DOH-11 INTENSIFIES DRIVE VS. MEASLES
(R-L) Department of Health (DoH)-11 Director Annabelle Yumang and Dr. Raquel Montejo of the DOH Center for Helath Development discuss the steps to prevent the spread of measles during a press conference in Davao City on Monday. (PNA Photo by Lilian C Mellejor)
DAVAO CITY – Despite a low number of measle cases in the Davao Region, the Department of Health (DOH) has started intensifying the immunization drive for measles and broaden deployment of nurses to support local government units.
DOH-11 Director Annabelle Yumang said they have recorded 86 measles cases from January 1 to February 10 based on the report of Regional Epidemiology Surveillance Unit, with two recorded deaths in Bunawan District, Davao City, and Pantukan, Compostela Valley.
“This is 75 percent lower compared to the same period last year,” Yumang said during Monday’s press conference here.
Dr. Raquel Montejo, officer-in-charge of the DOH Center for Health Development, said the youngest patient involves an eight-month old baby, while the oldest was a 75-year old man.

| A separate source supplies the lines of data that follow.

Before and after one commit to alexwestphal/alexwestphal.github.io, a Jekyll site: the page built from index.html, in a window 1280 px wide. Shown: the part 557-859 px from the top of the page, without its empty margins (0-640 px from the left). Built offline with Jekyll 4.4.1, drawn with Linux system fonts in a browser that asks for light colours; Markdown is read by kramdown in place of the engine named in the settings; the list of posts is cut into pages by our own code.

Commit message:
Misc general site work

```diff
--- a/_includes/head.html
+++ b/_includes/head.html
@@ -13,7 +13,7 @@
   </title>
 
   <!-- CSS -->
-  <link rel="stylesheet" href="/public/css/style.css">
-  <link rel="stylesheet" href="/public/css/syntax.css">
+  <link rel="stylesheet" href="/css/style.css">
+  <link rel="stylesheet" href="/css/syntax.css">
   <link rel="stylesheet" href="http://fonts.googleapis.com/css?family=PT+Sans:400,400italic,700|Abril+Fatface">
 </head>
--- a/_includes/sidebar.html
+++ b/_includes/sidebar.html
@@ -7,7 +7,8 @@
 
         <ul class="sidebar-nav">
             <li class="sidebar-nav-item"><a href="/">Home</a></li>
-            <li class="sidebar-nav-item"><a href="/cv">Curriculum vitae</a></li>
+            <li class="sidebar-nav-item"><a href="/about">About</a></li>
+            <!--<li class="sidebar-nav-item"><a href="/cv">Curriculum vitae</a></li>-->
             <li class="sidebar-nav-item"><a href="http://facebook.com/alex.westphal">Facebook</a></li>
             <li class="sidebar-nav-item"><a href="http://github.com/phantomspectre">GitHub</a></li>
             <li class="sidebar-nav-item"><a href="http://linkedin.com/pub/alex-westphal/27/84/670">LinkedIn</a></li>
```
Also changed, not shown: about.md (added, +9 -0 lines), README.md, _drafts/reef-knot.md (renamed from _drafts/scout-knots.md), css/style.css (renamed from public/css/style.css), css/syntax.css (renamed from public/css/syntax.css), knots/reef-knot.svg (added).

Montejo said Davao City has the highest measles cases with 53, followed by Davao del Sur with 20; Compostela Valley with seven; Davao del Norte with five; and Davao Oriental with one.
In the same period last year, DOH -11 reported a measles outbreak with 347 recorded cases.
“That prompted us to go on a house-to-house immunization of measles-containing vaccines (MCV) to address the outbreak last year,” she said.
Yumang said measles is highly contagious and can cause fatal complications, especially among infants and young children with malnutrition and weak immune system.
Yumang clarified that measles is not a cause of death but the complication that goes with the disease — usually pneumonia.
She reminded parents that every Wednesday is Immunization Day. Parents need to bring their children every Wednesday to have their children immunized.
Yumang said that aside measles shot, the government’s National Immunization Program cover nine vaccine preventable diseases such as the BCG, Diptheria, Tetanus, TB, Polio, Hepa B, mumps, rubella, among others.
“It’s for free and we have enough supply,” Yumang added. (PNA)